_TO DO_.
Retype the data exactly, skipping any picture in it.

_Records contained in a dataset_.
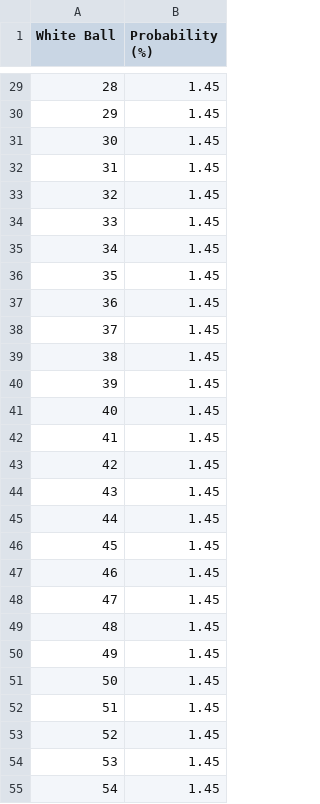
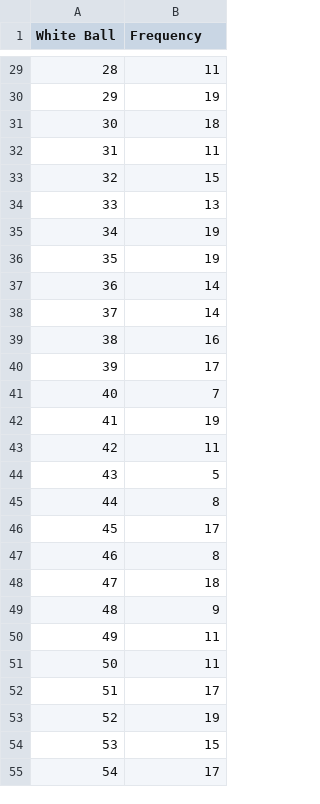
Before and after one commit to aresfarms/Powerball-predictor, a CSV file: white_ball_stats.csv, drawn as a sheet; only a part is shown, gaps mark what is left out; the diff covers the shown part only.

```diff
--- a/white_ball_stats.csv
+++ b/white_ball_stats.csv
@@ -1 +1 @@
-White Ball,Probability (%)
+White Ball,Frequency
@@ -29,27 +29,27 @@ White Ball,Probability (%)
-28,1.45
-29,1.45
-30,1.45
-31,1.45
-32,1.45
-33,1.45
-34,1.45
-35,1.45
-36,1.45
-37,1.45
-38,1.45
-39,1.45
-40,1.45
-41,1.45
-42,1.45
-43,1.45
-44,1.45
-45,1.45
-46,1.45
-47,1.45
-48,1.45
-49,1.45
-50,1.45
-51,1.45
-52,1.45
-53,1.45
-54,1.45
+28,11
+29,19
+30,18
+31,11
+32,15
+33,13
+34,19
+35,19
+36,14
+37,14
+38,16
+39,17
+40,7
+41,19
+42,11
+43,5
+44,8
+45,17
+46,8
+47,18
+48,9
+49,11
+50,11
+51,17
+52,19
+53,15
+54,17
```
Also changed, not shown: 42 edited cells elsewhere in this file, 4 other files.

_ANSWER TO THIS PROBLEM_.
Before and after one commit to aresfarms/Powerball-predictor, a CSV file: white_ball_stats.csv, drawn as a sheet; only a part is shown, gaps mark what is left out; the diff covers the shown part only.

```diff
--- a/white_ball_stats.csv
+++ b/white_ball_stats.csv
@@ -1 +1 @@
-White Ball,Probability (%)
+White Ball,Frequency
@@ -29,27 +29,27 @@ White Ball,Probability (%)
-28,1.45
-29,1.45
-30,1.45
-31,1.45
-32,1.45
-33,1.45
-34,1.45
-35,1.45
-36,1.45
-37,1.45
-38,1.45
-39,1.45
-40,1.45
-41,1.45
-42,1.45
-43,1.45
-44,1.45
-45,1.45
-46,1.45
-47,1.45
-48,1.45
-49,1.45
-50,1.45
-51,1.45
-52,1.45
-53,1.45
-54,1.45
+28,11
+29,19
+30,18
+31,11
+32,15
+33,13
+34,19
+35,19
+36,14
+37,14
+38,16
+39,17
+40,7
+41,19
+42,11
+43,5
+44,8
+45,17
+46,8
+47,18
+48,9
+49,11
+50,11
+51,17
+52,19
+53,15
+54,17
```
Also changed, not shown: 42 edited cells elsewhere in this file, 4 other files.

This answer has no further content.